→ **WHAT IS BEING ASKED**
Please show every line in the entries below that includes the word "scale".

→ **MATERIAL SUPPLIED**
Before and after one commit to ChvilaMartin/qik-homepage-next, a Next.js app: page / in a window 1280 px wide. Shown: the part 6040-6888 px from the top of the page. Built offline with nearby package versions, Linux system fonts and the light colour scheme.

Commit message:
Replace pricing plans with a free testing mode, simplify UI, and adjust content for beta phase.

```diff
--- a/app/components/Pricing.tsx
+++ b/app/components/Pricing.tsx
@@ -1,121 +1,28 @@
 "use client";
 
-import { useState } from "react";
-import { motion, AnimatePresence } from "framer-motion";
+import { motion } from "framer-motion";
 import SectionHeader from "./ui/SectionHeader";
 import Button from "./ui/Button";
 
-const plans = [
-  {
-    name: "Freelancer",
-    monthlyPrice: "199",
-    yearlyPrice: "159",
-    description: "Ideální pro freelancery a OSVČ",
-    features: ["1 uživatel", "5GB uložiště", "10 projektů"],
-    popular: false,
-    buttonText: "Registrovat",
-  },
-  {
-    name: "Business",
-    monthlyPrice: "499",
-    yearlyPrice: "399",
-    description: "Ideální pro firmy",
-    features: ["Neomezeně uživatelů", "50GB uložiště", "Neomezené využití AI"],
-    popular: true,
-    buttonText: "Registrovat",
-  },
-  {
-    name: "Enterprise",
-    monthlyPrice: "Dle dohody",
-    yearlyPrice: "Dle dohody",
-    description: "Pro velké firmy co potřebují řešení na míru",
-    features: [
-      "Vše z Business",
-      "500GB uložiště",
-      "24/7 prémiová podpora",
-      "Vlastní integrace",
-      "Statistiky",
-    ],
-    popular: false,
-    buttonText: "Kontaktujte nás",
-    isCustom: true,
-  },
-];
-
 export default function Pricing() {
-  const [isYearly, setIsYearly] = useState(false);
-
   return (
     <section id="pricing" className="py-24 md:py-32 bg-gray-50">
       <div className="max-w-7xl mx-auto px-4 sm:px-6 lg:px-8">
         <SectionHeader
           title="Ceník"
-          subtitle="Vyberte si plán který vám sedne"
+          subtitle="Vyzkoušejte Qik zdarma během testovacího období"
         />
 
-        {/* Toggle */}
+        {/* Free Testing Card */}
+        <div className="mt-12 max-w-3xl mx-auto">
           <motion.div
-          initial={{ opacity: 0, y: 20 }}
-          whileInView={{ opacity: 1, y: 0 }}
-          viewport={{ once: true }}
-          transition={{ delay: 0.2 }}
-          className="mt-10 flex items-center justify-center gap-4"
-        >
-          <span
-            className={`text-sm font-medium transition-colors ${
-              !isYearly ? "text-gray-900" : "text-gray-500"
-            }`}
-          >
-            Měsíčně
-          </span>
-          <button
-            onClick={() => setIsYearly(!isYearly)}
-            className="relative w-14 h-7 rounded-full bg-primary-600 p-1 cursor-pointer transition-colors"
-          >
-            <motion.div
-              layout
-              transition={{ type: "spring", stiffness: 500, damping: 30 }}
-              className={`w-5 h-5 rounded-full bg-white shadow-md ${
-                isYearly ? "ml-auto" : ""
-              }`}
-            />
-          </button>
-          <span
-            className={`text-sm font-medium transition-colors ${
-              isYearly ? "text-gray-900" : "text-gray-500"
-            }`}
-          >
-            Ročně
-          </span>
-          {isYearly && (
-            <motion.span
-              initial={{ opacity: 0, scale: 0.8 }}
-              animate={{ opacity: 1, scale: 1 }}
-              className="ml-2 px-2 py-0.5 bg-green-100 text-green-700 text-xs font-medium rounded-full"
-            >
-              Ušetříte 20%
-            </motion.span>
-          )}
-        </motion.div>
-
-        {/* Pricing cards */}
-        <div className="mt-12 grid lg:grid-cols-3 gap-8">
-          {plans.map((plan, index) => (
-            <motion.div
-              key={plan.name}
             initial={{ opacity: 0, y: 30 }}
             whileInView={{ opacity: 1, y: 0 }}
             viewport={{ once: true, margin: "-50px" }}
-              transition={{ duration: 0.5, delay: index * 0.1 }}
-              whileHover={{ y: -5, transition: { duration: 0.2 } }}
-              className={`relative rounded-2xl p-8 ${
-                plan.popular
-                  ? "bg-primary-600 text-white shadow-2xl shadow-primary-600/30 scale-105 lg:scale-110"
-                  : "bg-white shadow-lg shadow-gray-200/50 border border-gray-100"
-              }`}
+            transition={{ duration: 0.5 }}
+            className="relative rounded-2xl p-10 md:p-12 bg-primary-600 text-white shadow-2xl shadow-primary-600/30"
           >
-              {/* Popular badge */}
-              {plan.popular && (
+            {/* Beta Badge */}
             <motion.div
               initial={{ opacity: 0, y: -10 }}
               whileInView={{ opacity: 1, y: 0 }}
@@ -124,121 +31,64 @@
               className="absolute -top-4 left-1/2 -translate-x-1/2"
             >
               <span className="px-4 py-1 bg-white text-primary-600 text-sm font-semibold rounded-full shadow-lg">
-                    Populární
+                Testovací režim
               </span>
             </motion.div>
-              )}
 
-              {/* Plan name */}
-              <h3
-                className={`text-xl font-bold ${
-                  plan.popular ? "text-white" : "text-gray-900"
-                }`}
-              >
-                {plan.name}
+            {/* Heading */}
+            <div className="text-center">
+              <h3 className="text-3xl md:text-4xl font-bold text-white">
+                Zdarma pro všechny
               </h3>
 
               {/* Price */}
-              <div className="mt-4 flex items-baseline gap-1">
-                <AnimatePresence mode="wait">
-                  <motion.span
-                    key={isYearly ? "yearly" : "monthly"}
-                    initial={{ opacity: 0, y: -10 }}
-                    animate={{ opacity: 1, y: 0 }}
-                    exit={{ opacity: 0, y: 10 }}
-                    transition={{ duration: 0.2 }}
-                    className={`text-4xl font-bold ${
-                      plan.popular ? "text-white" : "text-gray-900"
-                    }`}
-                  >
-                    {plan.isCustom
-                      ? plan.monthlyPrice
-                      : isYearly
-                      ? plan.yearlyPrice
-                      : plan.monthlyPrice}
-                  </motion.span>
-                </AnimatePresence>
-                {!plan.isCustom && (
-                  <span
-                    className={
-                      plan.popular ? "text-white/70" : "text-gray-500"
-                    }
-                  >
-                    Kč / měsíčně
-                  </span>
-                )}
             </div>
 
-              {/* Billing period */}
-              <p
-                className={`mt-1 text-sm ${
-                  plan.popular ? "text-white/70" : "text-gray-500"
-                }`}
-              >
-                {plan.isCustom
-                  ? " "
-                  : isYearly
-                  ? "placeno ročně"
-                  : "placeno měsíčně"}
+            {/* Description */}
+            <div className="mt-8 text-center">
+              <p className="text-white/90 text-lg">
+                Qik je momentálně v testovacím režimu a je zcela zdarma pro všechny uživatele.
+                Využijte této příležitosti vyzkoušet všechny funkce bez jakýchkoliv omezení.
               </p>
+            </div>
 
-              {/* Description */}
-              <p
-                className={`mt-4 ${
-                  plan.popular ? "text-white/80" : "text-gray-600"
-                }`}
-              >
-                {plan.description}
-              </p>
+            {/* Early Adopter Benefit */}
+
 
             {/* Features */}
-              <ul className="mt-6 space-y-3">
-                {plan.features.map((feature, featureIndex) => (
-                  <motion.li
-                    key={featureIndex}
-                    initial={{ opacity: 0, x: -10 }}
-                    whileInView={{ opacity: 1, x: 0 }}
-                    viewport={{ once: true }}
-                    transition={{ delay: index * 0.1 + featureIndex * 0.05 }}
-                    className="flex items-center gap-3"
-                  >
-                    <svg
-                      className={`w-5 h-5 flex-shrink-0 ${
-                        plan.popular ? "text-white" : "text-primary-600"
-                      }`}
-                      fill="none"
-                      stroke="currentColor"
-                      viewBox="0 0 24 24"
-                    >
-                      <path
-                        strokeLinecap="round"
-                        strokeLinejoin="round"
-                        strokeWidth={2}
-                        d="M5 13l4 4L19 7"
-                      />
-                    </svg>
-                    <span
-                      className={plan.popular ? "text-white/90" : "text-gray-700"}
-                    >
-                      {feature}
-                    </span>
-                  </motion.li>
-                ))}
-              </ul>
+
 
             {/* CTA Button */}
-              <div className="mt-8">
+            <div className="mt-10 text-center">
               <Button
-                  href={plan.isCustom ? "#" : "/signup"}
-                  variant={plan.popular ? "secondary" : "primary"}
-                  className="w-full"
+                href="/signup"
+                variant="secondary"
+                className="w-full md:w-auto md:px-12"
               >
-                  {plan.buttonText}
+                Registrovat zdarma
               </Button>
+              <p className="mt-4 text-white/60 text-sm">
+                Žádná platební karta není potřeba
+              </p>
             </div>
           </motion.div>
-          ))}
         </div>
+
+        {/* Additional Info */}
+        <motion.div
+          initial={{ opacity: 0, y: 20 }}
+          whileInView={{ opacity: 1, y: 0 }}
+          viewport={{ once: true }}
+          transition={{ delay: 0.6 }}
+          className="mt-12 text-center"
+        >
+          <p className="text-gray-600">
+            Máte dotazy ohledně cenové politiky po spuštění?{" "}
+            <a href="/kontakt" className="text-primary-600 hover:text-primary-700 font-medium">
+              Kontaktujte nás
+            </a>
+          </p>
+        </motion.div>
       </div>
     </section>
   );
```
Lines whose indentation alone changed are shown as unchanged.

* * *

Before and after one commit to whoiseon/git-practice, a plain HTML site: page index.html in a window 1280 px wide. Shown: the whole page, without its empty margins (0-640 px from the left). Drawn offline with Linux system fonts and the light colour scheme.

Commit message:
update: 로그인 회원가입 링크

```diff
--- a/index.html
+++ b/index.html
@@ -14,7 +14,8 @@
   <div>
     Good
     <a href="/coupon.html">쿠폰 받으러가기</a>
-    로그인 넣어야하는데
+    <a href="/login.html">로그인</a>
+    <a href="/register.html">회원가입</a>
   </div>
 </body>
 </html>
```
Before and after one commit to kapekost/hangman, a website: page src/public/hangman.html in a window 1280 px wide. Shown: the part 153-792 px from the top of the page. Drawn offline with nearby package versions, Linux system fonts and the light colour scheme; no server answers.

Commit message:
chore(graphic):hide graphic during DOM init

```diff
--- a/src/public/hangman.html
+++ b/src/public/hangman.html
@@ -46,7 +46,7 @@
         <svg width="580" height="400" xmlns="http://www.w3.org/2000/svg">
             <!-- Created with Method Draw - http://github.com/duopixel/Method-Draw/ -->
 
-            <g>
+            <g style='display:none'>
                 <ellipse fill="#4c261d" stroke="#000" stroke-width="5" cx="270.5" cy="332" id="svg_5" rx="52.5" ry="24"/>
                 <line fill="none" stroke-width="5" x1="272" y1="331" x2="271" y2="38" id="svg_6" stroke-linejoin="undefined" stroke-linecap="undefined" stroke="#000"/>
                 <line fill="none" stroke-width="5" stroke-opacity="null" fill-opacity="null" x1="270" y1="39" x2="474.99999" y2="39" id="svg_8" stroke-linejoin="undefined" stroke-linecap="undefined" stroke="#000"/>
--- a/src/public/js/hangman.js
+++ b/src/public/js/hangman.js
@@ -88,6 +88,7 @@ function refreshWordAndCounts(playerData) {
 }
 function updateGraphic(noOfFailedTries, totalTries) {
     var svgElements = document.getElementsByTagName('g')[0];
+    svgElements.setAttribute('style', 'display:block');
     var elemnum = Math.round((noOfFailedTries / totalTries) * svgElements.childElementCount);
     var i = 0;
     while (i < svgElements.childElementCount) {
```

→ **OUTPUT FOR THIS EXERCISE**
-              initial={{ opacity: 0, scale: 0.8 }}
-              animate={{ opacity: 1, scale: 1 }}
-                  ? "bg-primary-600 text-white shadow-2xl shadow-primary-600/30 scale-105 lg:scale-110"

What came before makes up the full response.